Elza was pretty much the perfect flatmate, Peti had decided. She was tidy, had good taste in wine, only smoked on the balcony, and most importantly, she was a vegetarian and thus infrequently tempted to stray into his shelf of the refrigerator.
All right, she was mostly tidy, he amended as something crunched under his foot. Ugh. Dead leaves, it looked like. Had she come in from the rain and forgotten to take her shoes off at the door?
No, all her shoes were neatly lined up by the door, organized by color from black to dark black, except for the red kitten heels she wore when she felt particularly retro. "Elza? Did you track these leaves in?"
"What?" She stuck her head around the doorframe. "What leaves? I haven't been in there since you vacuumed."

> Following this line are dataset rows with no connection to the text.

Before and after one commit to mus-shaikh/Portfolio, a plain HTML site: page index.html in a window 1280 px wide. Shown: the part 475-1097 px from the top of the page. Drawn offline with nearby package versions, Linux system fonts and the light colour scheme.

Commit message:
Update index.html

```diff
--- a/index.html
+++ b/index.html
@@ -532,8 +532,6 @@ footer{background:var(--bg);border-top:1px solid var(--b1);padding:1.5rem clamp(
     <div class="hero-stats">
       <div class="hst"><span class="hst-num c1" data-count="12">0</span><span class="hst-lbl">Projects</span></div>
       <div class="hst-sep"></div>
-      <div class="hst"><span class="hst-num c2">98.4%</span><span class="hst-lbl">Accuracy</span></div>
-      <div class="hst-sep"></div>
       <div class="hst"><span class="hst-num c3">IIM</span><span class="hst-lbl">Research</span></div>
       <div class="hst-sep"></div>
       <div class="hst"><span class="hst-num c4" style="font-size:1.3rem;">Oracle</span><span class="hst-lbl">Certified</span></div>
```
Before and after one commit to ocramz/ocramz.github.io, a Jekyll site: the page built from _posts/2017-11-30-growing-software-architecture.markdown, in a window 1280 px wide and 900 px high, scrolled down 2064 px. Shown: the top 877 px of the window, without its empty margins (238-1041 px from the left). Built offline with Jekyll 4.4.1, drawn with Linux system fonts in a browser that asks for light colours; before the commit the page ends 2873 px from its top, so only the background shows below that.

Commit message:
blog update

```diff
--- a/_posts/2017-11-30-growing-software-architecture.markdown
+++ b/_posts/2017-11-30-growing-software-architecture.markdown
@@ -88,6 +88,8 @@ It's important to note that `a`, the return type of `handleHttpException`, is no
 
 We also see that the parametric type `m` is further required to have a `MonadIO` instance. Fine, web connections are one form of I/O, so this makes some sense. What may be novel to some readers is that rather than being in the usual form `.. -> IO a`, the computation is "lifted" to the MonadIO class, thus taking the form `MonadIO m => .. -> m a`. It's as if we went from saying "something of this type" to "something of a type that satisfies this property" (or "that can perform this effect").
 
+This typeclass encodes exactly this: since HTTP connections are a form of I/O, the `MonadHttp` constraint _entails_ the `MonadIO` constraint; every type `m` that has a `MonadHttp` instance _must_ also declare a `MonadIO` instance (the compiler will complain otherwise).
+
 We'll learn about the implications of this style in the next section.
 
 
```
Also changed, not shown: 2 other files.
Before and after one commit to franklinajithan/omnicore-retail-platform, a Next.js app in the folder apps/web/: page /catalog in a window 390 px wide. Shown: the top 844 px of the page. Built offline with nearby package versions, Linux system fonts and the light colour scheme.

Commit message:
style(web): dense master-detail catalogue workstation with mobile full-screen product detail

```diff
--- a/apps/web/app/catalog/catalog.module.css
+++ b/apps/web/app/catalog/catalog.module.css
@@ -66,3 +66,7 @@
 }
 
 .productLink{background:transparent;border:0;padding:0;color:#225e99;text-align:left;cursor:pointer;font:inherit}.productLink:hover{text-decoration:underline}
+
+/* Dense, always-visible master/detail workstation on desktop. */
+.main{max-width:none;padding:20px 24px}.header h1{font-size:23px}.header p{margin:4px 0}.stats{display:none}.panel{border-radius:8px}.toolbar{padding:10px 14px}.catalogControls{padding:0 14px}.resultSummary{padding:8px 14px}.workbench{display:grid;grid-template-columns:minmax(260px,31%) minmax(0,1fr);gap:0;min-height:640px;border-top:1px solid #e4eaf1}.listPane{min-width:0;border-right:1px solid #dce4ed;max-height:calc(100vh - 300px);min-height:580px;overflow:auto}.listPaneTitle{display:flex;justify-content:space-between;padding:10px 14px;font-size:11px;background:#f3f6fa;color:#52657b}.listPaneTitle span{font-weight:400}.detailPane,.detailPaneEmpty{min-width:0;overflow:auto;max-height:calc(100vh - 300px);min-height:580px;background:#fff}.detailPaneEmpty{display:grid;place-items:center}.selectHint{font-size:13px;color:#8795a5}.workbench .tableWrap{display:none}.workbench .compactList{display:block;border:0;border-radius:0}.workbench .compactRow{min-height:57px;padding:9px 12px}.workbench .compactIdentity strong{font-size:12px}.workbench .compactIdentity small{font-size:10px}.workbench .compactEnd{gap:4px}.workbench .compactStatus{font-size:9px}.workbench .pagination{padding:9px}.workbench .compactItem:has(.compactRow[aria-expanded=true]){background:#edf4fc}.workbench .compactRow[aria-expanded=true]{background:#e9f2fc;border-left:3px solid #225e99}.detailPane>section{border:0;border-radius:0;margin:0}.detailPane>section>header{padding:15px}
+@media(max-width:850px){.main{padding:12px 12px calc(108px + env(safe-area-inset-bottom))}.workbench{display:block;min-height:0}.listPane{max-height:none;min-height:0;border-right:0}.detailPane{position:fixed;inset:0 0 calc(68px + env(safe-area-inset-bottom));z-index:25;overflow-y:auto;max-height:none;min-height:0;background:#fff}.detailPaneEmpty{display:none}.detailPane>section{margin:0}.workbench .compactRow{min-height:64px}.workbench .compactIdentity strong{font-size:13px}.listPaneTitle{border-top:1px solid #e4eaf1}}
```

"Maybe it's a ghost," said Peti, wiggling his fingers at her. "It is almost Halloween. The ghost of...a '56 revolutionary, or a soldier who returned home from war to find his sweetheart had killed herself in sorrow, so he hanged himself from the chandelier, or—"
Elza gave him her most world-weary frown, although she was careful not to wrinkle her forehead too much. "Halloween," she said, tilting her chin up slightly so she could look down her nose, "is a bullshit American holiday. Have you seen my cigarettes?"
Peti had not seen her cigarettes.
It wasn't just cigarettes. Peti's favorite pen disappeared ("It's probably under the sofa. Do you really want to move it and look tonight?"). Elza's second favorite lipstick and a half empty bottle of nail polish ("I probably used it and forgot to buy more.") A cake thermometer ("Didn't we loan that to Imola?").
The last straw was the box of hazelnut-flavored Belgian chocolates Peti had been saving for a special occasion.
"It's probably your landlady," said Ákos, who had come over with Imola and a pizza to complain about Feri's concept for the next production. He patted Peti's head. "Maybe she looks around when you're out and picks up little things she likes the look of."
Imola set down her pizza and smacked his arm. "Ákos! Don't be awful. It's probably just mice."
Peti raised his head from the table. "Mice that steal nail polish? And cake thermometers?"
"Um," said Imola. "I actually forgot I still had that. I don't know anything about the nail polish, though."
Elza shrugged. "It's worth trying. Peti, you go buy a mousetrap tomorrow."
"Me? Why me?"
"I don't do mice," said Elza, laconic.
"It is definitely not mice." Peti stared down at the kitchen table, which was covered in a fine dusting of flour. There were words scrawled in it, or at least symbols. They looked a bit familiar, but somehow Googling "weird symbols written in flour on kitchen table" didn't seem likely to bring up any useful results, so he left his phone in his pocket.
"Székely script." Elza positioned her phone carefully over the table and snapped a picture. "Old Hungarian. Huh. I guess our ghost is pretty old."
"I thought you said ghosts were bullshit."
"I said American Halloween—all that nonsense with plastic skeletons and eating squash pie—was bullshit. Never said anything about ghosts."
Peti managed to drag his gaze away from the table long enough to catch Elza in an insufferably smug expression. "So what now? 'Peti, be a good guy and pick up some exorcism supplies on your way home tomorrow?'"
"Not at all. There's no drama in trapping a defenseless little mammal. Ghosts, on the other hand, are sort of inherently dramatic. Drama—" Elza paused and struck a pose, hands on hips. "—is what I was born for." She rolled up the sleeves of her cashmere sweater. "Right, first I'm going to need some salt..."
FROM: "Márton P. László"
TO: "Nagy Péter"
SUBJECT: Re: Old Hungarian question
"YOU LEFT THE GAS ON"
Is this some kind of joke? I don't appreciate it.
Márton P. László
Professor, Department of Linguistics and Folklore
University of Budapest
> FROM: "Nagy Péter"
> TO: "Márton P. László"
> SUBJECT: Old Hungarian question
> Dear Professor Martón,
> I don't know if you remember me, but I
> took the folklore in theatre class you
> taught last year. Recently a friend found
> something in old Hungarian. Do you know
> what it says?
> ATTACHMENT: IMG_20161027_14639.jpg